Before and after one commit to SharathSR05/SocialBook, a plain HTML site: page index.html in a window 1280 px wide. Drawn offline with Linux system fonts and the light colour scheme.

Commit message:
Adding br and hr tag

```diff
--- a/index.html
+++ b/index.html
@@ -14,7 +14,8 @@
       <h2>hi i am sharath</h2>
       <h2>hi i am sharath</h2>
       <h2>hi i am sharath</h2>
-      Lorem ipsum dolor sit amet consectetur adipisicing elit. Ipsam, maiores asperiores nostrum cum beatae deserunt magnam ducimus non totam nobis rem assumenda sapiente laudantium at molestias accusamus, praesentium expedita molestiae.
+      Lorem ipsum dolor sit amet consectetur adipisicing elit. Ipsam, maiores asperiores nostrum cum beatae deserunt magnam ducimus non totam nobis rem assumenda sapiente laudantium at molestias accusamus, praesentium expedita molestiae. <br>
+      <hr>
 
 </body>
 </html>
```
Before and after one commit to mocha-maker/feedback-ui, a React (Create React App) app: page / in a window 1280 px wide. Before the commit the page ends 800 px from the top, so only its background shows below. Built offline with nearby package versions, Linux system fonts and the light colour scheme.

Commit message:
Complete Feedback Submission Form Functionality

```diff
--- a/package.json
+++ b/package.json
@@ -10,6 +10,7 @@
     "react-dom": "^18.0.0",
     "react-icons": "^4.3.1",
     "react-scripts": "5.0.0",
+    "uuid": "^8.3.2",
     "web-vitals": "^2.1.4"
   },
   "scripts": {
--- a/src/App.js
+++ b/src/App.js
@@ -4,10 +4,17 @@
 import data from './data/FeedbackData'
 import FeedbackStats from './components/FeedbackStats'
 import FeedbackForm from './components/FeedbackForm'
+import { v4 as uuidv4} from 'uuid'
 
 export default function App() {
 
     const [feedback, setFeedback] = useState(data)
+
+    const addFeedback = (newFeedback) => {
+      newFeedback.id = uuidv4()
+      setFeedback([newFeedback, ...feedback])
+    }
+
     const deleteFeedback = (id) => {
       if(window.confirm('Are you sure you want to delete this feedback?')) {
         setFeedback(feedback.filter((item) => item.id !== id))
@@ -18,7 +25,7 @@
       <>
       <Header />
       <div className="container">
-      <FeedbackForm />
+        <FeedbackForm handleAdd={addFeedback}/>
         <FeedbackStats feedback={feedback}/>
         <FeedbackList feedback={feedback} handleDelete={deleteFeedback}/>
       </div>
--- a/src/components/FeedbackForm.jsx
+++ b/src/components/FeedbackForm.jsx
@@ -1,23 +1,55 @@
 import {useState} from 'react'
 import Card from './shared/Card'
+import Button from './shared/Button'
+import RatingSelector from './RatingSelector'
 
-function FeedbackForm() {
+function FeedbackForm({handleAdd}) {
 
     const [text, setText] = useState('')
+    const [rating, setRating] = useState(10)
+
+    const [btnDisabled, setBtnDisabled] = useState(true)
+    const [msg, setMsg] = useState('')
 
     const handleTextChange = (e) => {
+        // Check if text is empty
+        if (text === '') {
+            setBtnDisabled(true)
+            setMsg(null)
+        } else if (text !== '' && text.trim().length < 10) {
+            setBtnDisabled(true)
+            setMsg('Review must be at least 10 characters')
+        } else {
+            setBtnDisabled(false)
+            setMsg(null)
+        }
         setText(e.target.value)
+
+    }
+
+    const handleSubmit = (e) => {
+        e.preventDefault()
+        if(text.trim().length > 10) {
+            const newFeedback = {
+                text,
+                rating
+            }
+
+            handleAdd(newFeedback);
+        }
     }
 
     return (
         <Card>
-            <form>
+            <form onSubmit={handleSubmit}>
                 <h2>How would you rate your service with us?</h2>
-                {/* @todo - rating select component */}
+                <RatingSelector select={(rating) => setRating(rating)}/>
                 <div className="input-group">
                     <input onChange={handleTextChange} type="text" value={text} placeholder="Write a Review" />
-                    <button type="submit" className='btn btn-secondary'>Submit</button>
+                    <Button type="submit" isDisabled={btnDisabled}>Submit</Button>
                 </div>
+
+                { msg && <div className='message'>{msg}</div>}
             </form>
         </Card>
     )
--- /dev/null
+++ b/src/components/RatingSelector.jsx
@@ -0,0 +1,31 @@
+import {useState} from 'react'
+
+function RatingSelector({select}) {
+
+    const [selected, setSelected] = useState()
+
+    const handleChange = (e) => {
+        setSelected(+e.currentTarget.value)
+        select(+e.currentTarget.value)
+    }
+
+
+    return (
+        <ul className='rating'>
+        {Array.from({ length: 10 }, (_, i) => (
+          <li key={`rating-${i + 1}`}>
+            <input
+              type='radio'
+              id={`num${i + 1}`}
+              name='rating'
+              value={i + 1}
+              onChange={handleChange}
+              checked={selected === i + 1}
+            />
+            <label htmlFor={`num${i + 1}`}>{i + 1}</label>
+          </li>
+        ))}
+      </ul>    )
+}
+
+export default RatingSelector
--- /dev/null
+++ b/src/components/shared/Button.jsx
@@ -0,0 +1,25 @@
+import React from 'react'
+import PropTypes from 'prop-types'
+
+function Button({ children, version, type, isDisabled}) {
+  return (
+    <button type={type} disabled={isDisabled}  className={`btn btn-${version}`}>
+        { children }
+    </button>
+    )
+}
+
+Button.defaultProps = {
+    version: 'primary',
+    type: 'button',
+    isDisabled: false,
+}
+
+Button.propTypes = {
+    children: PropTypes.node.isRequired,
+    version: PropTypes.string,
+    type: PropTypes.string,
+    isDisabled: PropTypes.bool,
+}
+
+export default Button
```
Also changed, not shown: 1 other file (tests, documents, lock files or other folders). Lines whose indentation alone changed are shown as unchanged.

***

• Activity: Among the entries above, how many lines include the word "const"? Give the number with no comment.

• Answer area: 12